Your instructions:
From the data that follows, copy every line with the string "setup".

[Edit difference data]
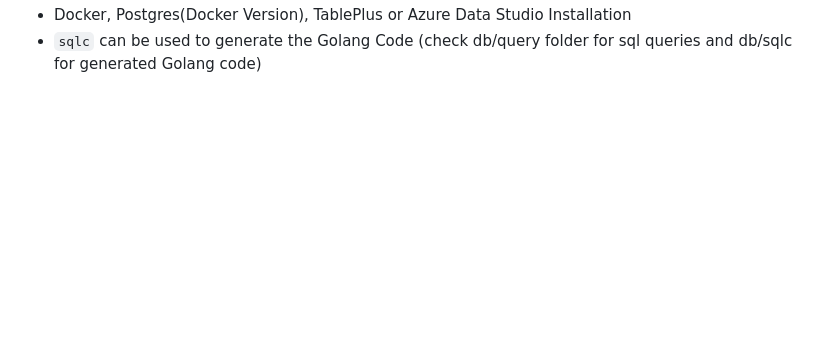
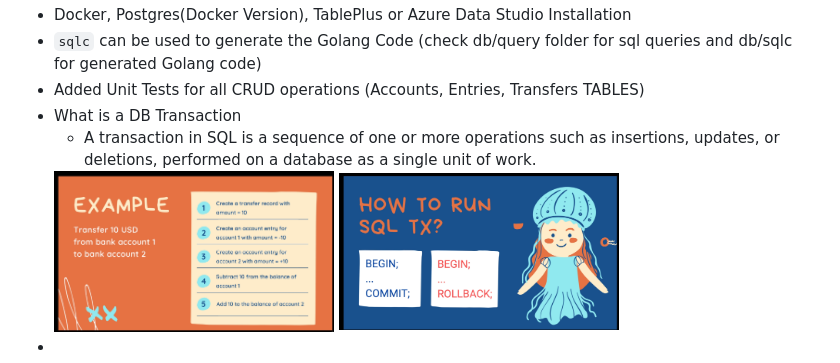
Before and after one commit to Sai7xp/go-projects, a Markdown page: 04XBank/README.md, the part around the change. Drawn GitHub-style; pictures changed too: 04XBank/assets/db_transaction.png (added), 04XBank/assets/transaction_example.png (added); blank space fills up the shorter version.

Commit message:
📝 XBank - Added SQL Transaction highlightes to Readme file

```diff
--- a/04XBank/README.md
+++ b/04XBank/README.md
@@ -21,3 +21,9 @@ brew install sqlc
     ![dbdiagram.io](assets/db_schema.png)
  - Docker, Postgres(Docker Version), TablePlus or Azure Data Studio Installation
  - `sqlc` can be used to generate the Golang Code (check db/query folder for sql queries and db/sqlc for generated Golang code)
+ - Added Unit Tests for all CRUD operations (Accounts, Entries, Transfers TABLES)
+ - What is a DB Transaction
+   - A transaction in SQL is a sequence of one or more operations such as insertions, updates, or deletions, performed on a database as a single unit of work.
+   <img src="assets/db_transaction.png" alt="image" width="280" height="auto">
+   <img src="assets/transaction_example.png" alt="image" width="280" height="auto">
+ -
```
Also changed, not shown: 04XBank/assets/db_acid.png (added).
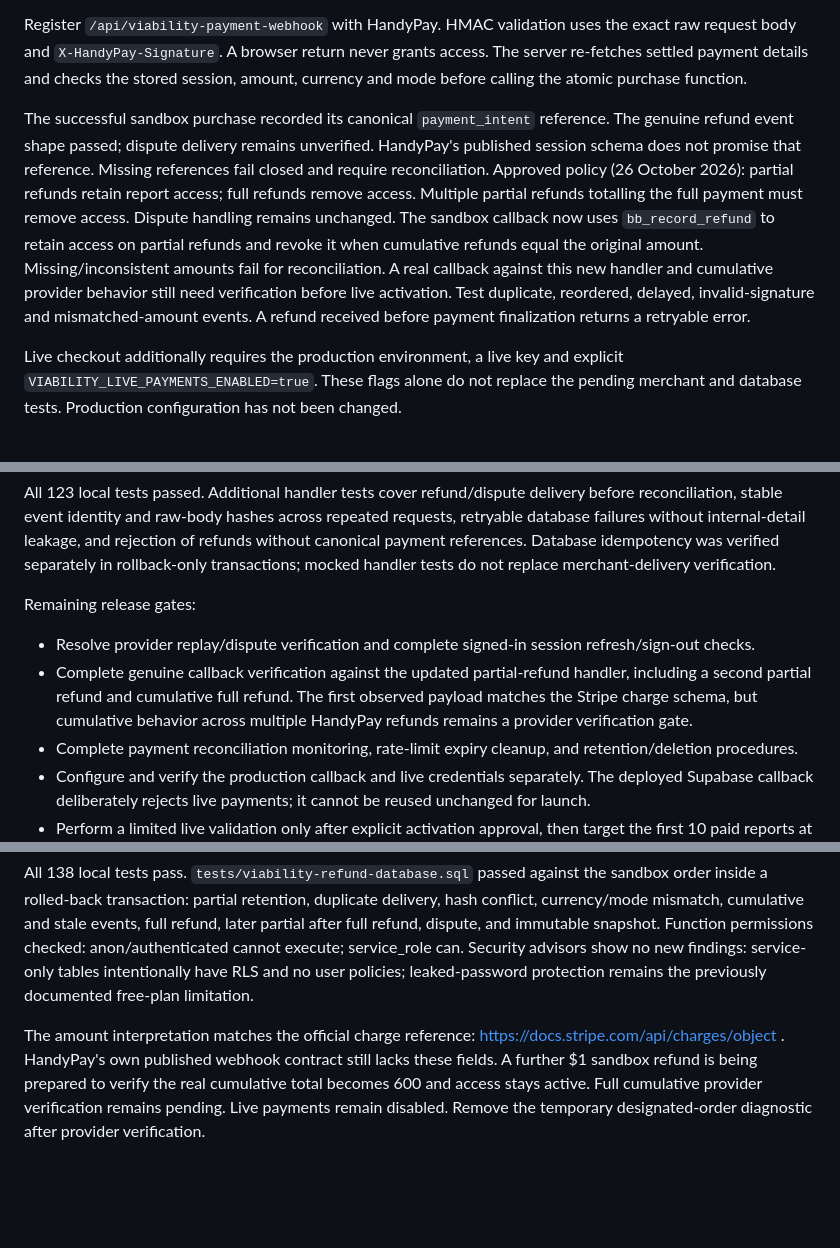
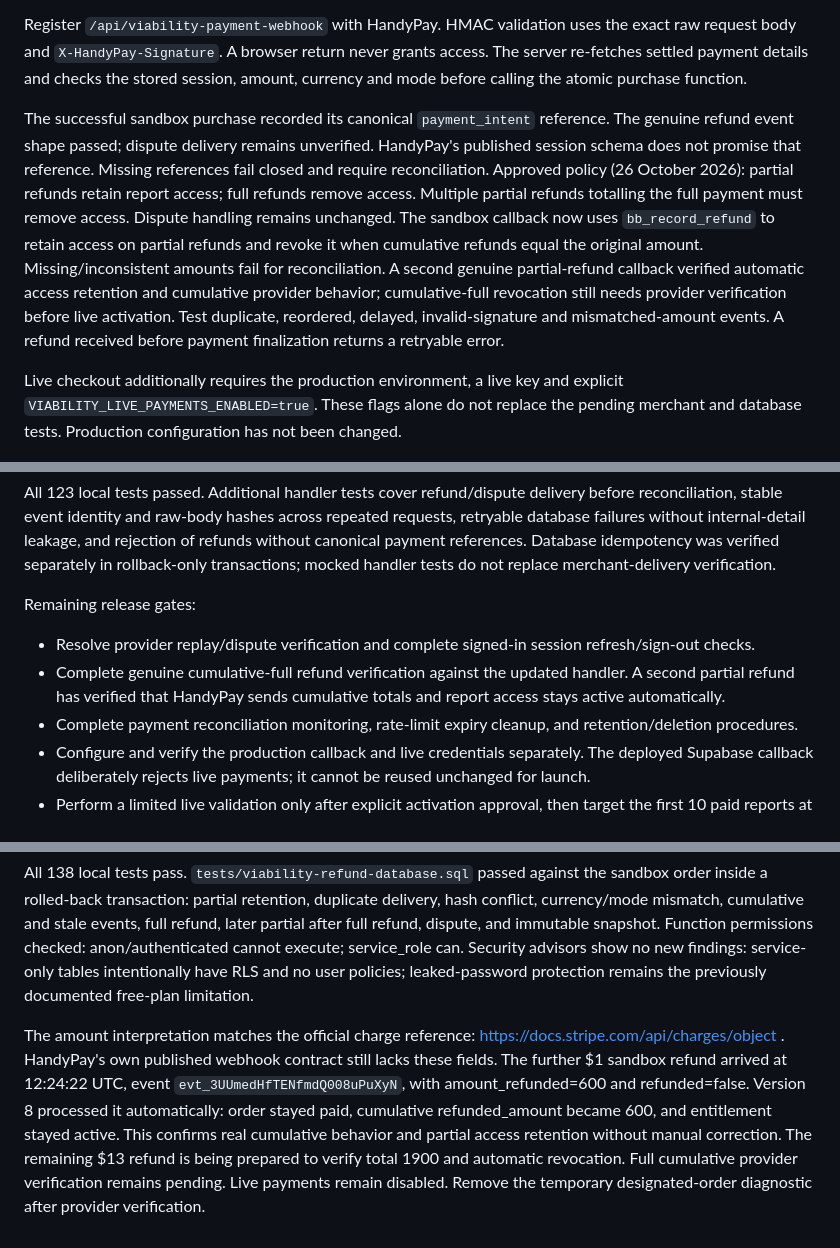
Before and after one commit to letstalkhow-ui/service_pricing_calculator, a Markdown page: docs/viability-accounts-setup.md, 3 parts joined by grey strips. Drawn GitHub-style; blank space fills up the shorter version.

Commit message:
Record genuine cumulative partial refund verification

```diff
--- a/docs/viability-accounts-setup.md
+++ b/docs/viability-accounts-setup.md
@@ -66,7 +66,7 @@ For sandbox testing only, configure `HANDYPAY_API_KEY` (`hp_test_...`), `HANDYPA
 
 Register `/api/viability-payment-webhook` with HandyPay. HMAC validation uses the exact raw request body and `X-HandyPay-Signature`. A browser return never grants access. The server re-fetches settled payment details and checks the stored session, amount, currency and mode before calling the atomic purchase function.
 
-The successful sandbox purchase recorded its canonical `payment_intent` reference. The genuine refund event shape passed; dispute delivery remains unverified. HandyPay's published session schema does not promise that reference. Missing references fail closed and require reconciliation. Approved policy (26 October 2026): partial refunds retain report access; full refunds remove access. Multiple partial refunds totalling the full payment must remove access. Dispute handling remains unchanged. The sandbox callback now uses `bb_record_refund` to retain access on partial refunds and revoke it when cumulative refunds equal the original amount. Missing/inconsistent amounts fail for reconciliation. A real callback against this new handler and cumulative provider behavior still need verification before live activation. Test duplicate, reordered, delayed, invalid-signature and mismatched-amount events. A refund received before payment finalization returns a retryable error.
+The successful sandbox purchase recorded its canonical `payment_intent` reference. The genuine refund event shape passed; dispute delivery remains unverified. HandyPay's published session schema does not promise that reference. Missing references fail closed and require reconciliation. Approved policy (26 October 2026): partial refunds retain report access; full refunds remove access. Multiple partial refunds totalling the full payment must remove access. Dispute handling remains unchanged. The sandbox callback now uses `bb_record_refund` to retain access on partial refunds and revoke it when cumulative refunds equal the original amount. Missing/inconsistent amounts fail for reconciliation. A second genuine partial-refund callback verified automatic access retention and cumulative provider behavior; cumulative-full revocation still needs provider verification before live activation. Test duplicate, reordered, delayed, invalid-signature and mismatched-amount events. A refund received before payment finalization returns a retryable error.
 
 Live checkout additionally requires the production environment, a live key and explicit `VIABILITY_LIVE_PAYMENTS_ENABLED=true`. These flags alone do not replace the pending merchant and database tests. Production configuration has not been changed.
 
@@ -84,7 +84,7 @@ All 123 local tests passed. Additional handler tests cover refund/dispute delive
 
 Remaining release gates:
 - Resolve provider replay/dispute verification and complete signed-in session refresh/sign-out checks.
-- Complete genuine callback verification against the updated partial-refund handler, including a second partial refund and cumulative full refund. The first observed payload matches the Stripe charge schema, but cumulative behavior across multiple HandyPay refunds remains a provider verification gate.
+- Complete genuine cumulative-full refund verification against the updated handler. A second partial refund has verified that HandyPay sends cumulative totals and report access stays active automatically.
 - Complete payment reconciliation monitoring, rate-limit expiry cleanup, and retention/deletion procedures.
 - Configure and verify the production callback and live credentials separately. The deployed Supabase callback deliberately rejects live payments; it cannot be reused unchanged for launch.
 - Perform a limited live validation only after explicit activation approval, then target the first 10 paid reports at US$19 each. This is US$190 gross before processing, conversion and bank charges; no revenue is guaranteed.
@@ -97,4 +97,4 @@ Migration `20261026121809_viability_partial_refunds.sql` adds cumulative totals
 
 All 138 local tests pass. `tests/viability-refund-database.sql` passed against the sandbox order inside a rolled-back transaction: partial retention, duplicate delivery, hash conflict, currency/mode mismatch, cumulative and stale events, full refund, later partial after full refund, dispute, and immutable snapshot. Function permissions checked: anon/authenticated cannot execute; service_role can. Security advisors show no new findings: service-only tables intentionally have RLS and no user policies; leaked-password protection remains the previously documented free-plan limitation.
 
-The amount interpretation matches the official charge reference: https://docs.stripe.com/api/charges/object . HandyPay's own published webhook contract still lacks these fields. A further $1 sandbox refund is being prepared to verify the real cumulative total becomes 600 and access stays active. Full cumulative provider verification remains pending. Live payments remain disabled. Remove the temporary designated-order diagnostic after provider verification.
+The amount interpretation matches the official charge reference: https://docs.stripe.com/api/charges/object . HandyPay's own published webhook contract still lacks these fields. The further $1 sandbox refund arrived at 12:24:22 UTC, event `evt_3UUmedHfTENfmdQ008uPuXyN`, with amount_refunded=600 and refunded=false. Version 8 processed it automatically: order stayed paid, cumulative refunded_amount became 600, and entitlement stayed active. This confirms real cumulative behavior and partial access retention without manual correction. The remaining $13 refund is being prepared to verify total 1900 and automatic revocation. Full cumulative provider verification remains pending. Live payments remain disabled. Remove the temporary designated-order diagnostic after provider verification.
```
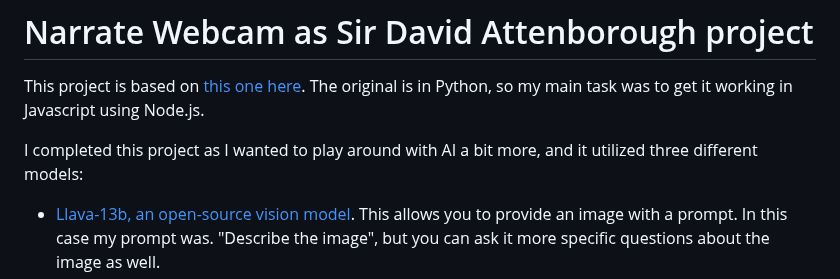
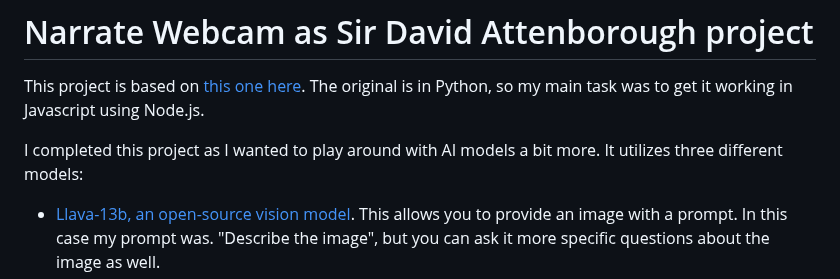
Before and after one commit to nabramow/narrator_hackathon, a Markdown page: README.md, the part around the change. Drawn GitHub-style.

```diff
--- a/README.md
+++ b/README.md
@@ -2,7 +2,7 @@
 
 This project is based on [this one here](https://replicate.com/blog/how-to-create-an-ai-narrator). The original is in Python, so my main task was to get it working in Javascript using Node.js.
 
-I completed this project as I wanted to play around with AI a bit more, and it utilized three different models:
+I completed this project as I wanted to play around with AI models a bit more. It utilizes three different models:
 
 - [Llava-13b, an open-source vision model](https://replicate.com/yorickvp/llava-13b). This allows you to provide an image with a prompt. In this case my prompt was. "Describe the image", but you can ask it more specific questions about the image as well.
 - [Mistral-7b-instruct-v0.1](https://replicate.com/mistralai/mistral-7b-instruct-v0.1), an open-source generative text model fine-tuned for instructions. This is used to take the image description from the previous step and change the tone to be like David Attenborough describing a nature documentary.
```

Worked solution:
Before and after one commit to letstalkhow-ui/service_pricing_calculator, a Markdown page: docs/viability-accounts-setup.md, 3 parts joined by grey strips. Drawn GitHub-style; blank space fills up the shorter version.
--- a/docs/viability-accounts-setup.md
+++ b/docs/viability-accounts-setup.md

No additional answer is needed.